Tropical cyclone Idai, which made landfall in March 2019 near the port city of Beira in Mozambique was the most severe natural disaster to affect southern Africa in over three decades, causing catastrophic damages in towns and rural areas in Mozambique, Malawi and Zimbabwe. The same region was affected a few weeks later by tropical cyclone Kenneth, causing more damages and further affecting these populations. Tropical cyclones Idai and Kenneth are a reminder of the vulnerability of Sub-Saharan African countries to disaster events. It is also a reminder of the need to find innovative and sustainable solutions to tackle the impact of natural disasters, including by developing specific instruments for risk management and financing of disaster shocks.
Launched in 2015, the ADRF Initiative is one of the first Program in Sub-Saharan Africa to focus on the Disaster Risk Financing (DRF) agenda. Activities have now been undertaken in over 20 Sub-Saharan African countries to develop and implement financial protection policies and instruments which are tailored to the local context and that can help these countries quickly respond to disasters while building resilience to future events.
In 2018-2019, the ADRF Initiative has continued to carry-out activities related to gathering and developing disaster risk information, which is a critical step to inform governments’ assessments and decisions when developing DRF policies and instruments. A practical application of this work was also demonstrated when risk data created under the ADRF Initiative was used to conduct rapid assessments in Mozambique and Malawi following tropical cyclone Idai, helping to inform the postdisaster and recovery process.
Engagements to support policy dialogue and capacity building on DRF have continued, and are generating best practice examples through wide-ranging activities and in a variety of sectors, from designing national DRF strategies, developing financial protection policies and instruments, supporting agriculture insurance programs, to building shock-responsive safety nets. This technical assistance implemented under the ADRF Initiative has also led to further investments from the World Bank and other donors on DRF and Disaster Risk Management (DRM) in several Sub-Saharan African countries, underscoring the added-value and long-lasting impact of this Program.

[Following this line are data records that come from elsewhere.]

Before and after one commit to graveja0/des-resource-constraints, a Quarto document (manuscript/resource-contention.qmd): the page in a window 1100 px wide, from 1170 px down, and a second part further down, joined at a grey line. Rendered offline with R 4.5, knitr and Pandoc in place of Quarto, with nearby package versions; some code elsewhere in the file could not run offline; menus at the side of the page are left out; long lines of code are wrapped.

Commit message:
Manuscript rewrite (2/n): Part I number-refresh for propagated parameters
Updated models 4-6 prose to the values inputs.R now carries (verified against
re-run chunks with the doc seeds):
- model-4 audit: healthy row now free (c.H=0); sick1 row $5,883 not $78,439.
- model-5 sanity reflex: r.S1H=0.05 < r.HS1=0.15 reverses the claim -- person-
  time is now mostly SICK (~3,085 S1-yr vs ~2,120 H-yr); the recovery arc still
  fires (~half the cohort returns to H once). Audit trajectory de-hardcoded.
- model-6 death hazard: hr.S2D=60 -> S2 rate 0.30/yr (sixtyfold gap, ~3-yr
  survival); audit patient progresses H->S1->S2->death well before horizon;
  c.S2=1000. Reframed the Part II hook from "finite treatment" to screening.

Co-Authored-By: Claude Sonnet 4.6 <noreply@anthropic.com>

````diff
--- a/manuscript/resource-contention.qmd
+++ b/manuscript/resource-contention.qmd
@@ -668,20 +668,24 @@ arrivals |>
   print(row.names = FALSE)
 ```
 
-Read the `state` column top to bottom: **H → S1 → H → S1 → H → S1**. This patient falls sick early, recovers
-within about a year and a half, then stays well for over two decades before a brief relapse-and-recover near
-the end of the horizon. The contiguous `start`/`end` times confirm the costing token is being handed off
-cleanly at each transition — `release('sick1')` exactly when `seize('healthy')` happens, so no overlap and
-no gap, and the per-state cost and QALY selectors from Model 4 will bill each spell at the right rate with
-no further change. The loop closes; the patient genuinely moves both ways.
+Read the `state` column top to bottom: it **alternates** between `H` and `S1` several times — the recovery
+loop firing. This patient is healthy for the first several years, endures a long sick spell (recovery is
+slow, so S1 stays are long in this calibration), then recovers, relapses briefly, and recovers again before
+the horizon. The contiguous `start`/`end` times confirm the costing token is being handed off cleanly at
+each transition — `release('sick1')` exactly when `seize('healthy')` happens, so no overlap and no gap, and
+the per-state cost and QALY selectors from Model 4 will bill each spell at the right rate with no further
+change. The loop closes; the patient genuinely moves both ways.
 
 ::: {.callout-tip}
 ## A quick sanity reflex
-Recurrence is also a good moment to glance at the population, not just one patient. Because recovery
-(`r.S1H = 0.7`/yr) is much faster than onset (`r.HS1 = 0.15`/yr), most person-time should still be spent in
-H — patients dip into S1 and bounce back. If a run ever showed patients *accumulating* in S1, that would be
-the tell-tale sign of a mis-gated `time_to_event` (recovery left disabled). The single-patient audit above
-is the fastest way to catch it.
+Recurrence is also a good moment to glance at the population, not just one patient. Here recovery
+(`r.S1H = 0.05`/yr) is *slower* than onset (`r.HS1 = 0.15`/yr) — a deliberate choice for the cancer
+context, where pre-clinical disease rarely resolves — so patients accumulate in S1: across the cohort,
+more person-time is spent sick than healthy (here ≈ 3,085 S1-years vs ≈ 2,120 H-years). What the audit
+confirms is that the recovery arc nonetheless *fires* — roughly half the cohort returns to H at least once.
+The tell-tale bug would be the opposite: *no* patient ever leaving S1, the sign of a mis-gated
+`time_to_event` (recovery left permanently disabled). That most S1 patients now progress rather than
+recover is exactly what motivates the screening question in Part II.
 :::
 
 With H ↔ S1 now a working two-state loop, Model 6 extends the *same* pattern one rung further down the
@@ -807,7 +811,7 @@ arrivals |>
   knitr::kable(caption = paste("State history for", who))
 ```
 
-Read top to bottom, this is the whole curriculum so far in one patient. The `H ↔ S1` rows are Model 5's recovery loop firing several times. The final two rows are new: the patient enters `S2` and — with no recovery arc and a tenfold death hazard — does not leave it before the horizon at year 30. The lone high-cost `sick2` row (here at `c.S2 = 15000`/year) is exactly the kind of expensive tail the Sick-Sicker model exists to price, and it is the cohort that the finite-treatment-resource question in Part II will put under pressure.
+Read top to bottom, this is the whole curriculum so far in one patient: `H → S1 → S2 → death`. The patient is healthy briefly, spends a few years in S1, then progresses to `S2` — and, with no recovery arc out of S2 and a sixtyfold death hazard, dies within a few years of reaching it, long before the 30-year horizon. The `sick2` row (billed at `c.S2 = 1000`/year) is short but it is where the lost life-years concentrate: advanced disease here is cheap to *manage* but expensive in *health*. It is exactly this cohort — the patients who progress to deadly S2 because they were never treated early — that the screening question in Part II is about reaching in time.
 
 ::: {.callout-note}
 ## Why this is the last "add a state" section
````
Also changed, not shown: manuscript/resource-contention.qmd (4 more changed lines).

Furthermore, as interest about DRF continues to grow in Sub-Saharan Africa, it has become increasingly important to collect and share lessons learned, and to enable capacity building opportunities on this topic. The ADRF Initiative has continued to organize knowledge exchanges and trainings which contribute in building DRF capacity among governments of Sub-Saharan Africa. Over 80 of such knowledge exchanges and trainings have been organized since Program inception. In addition, the regional knowledge sharing activity Open Cities Africa supported by the ADRF Initiative continued to contribute in 2018-2019 to building a cross-continental community of practice on open risk data which has materialized into meaningful actions and results.
After several years of implementation, the ADRF Initiative highlights the sustained demand for support and drive by Sub-Saharan African countries to work on the DRF agenda. This Activity Report sets-out how the ADRF Initiative has continued to implement important DRF activities and to work with Sub-Saharan African countries in finding innovative solutions to meet their DRF needs in a variety of sectors and contexts.